"We will leave this to the representatives of Afghanistan who will come to the Loya Jirga, and then take it to the Afghan Parliament, and the Afghan people can decide on this," he said through an interpreter at a joint press conference in Kabul.

After Karzai recited a list of complaints about American operations in the country, Kerry struck a positive tone.

"We have resolved in these last 24 hours the major issues the president went through," he said, adding the United States would "respect completely" the need for the agreement to be approved by the Loya Jirga council of elders next month and then the Afghan Parliament.

Karzai complained that the United States' security guarantees have fallen short of protecting his country from attacks short of invasion -- a reference to possible threats from Pakistan.
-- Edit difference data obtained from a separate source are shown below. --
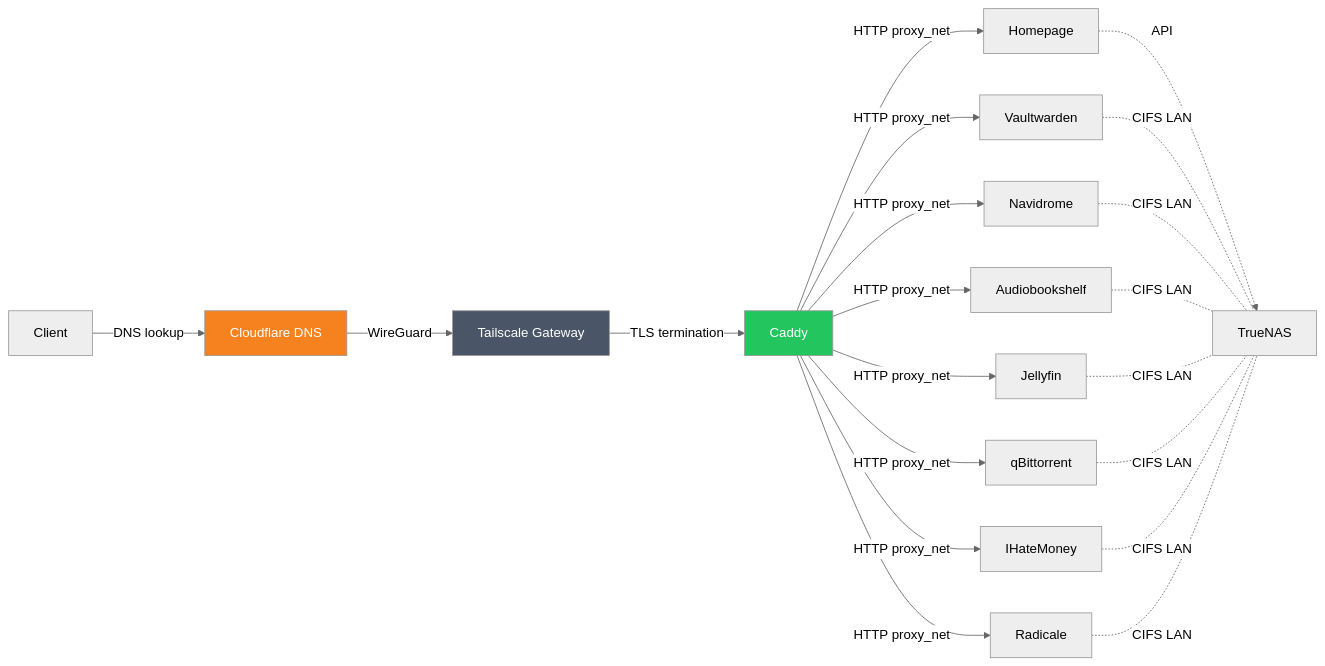
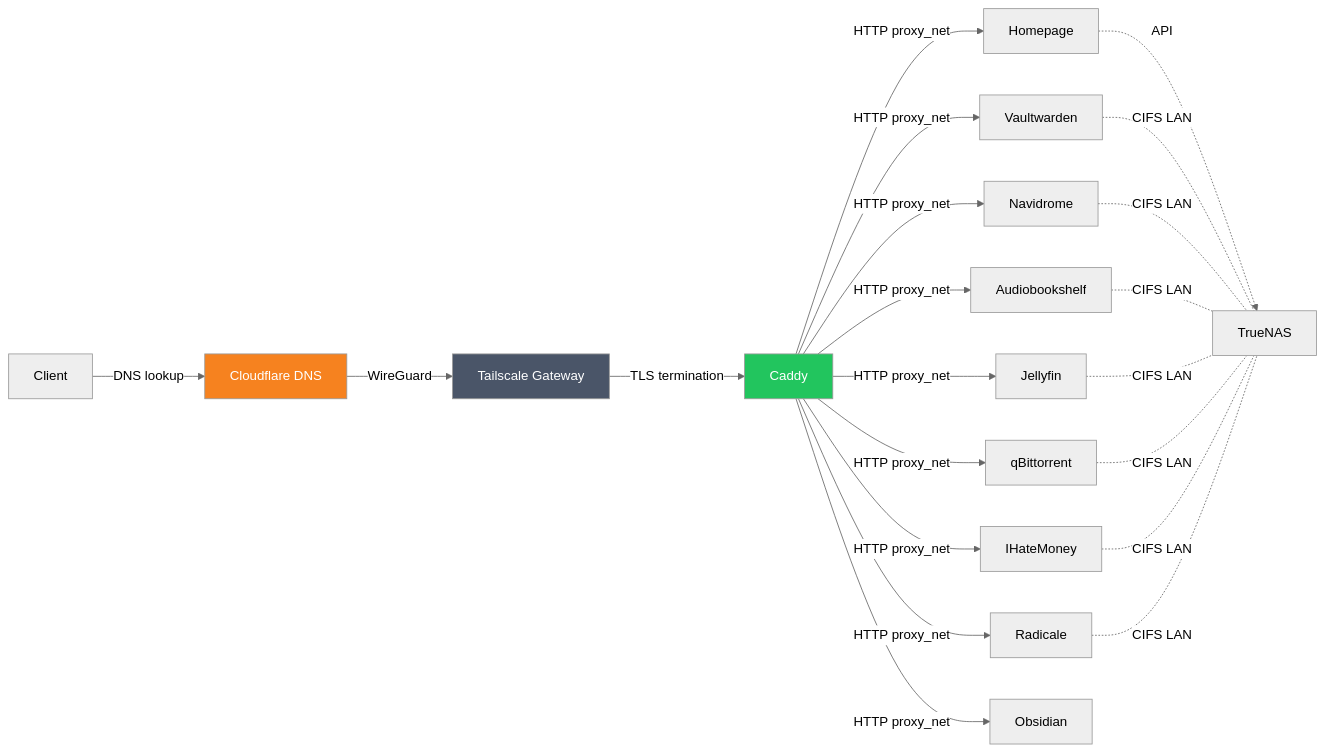
One commit to masolnada/homelab changed the second of 2 diagrams in README.md. Above: the diagram before and after it, drawn with Mermaid (neutral theme). The commit also changed other lines of this file and 5 other files, not shown here.

````diff
--- a/README.md
+++ b/README.md
@@ -73,26 +76,27 @@
 ```mermaid
 graph LR
     Client -->|DNS lookup| CF[Cloudflare DNS]
     CF -->|WireGuard| TS[Tailscale Gateway]
     TS -->|TLS termination| Caddy
     Caddy -->|HTTP proxy_net| Homepage
     Caddy -->|HTTP proxy_net| Vaultwarden
     Caddy -->|HTTP proxy_net| Navidrome
     Caddy -->|HTTP proxy_net| Audiobookshelf
     Caddy -->|HTTP proxy_net| IHateMoney
     Caddy -->|HTTP proxy_net| Jellyfin
     Caddy -->|HTTP proxy_net| qBittorrent
     Caddy -->|HTTP proxy_net| Radicale
+    Caddy -->|HTTP proxy_net| Obsidian
     Homepage -.->|API| NAS[TrueNAS]
     Vaultwarden -.-|CIFS LAN| NAS
     Navidrome -.-|CIFS LAN| NAS
     Audiobookshelf -.-|CIFS LAN| NAS
     Jellyfin -.-|CIFS LAN| NAS
     qBittorrent -.-|CIFS LAN| NAS
     IHateMoney -.-|CIFS LAN| NAS
     Radicale -.-|CIFS LAN| NAS
 
     style CF fill:#f6821f,color:#fff
     style TS fill:#4a5568,color:#fff
     style Caddy fill:#22c55e,color:#fff
 ```
````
But he sounded satisfied with assurances that American troops would limit their operations inside his country.

"The U.S. has agreed to stop all unilateral operations in Afghanistan," Karzai said. He added later, "And under no circumstances foreign forces go and search the homes of Afghans."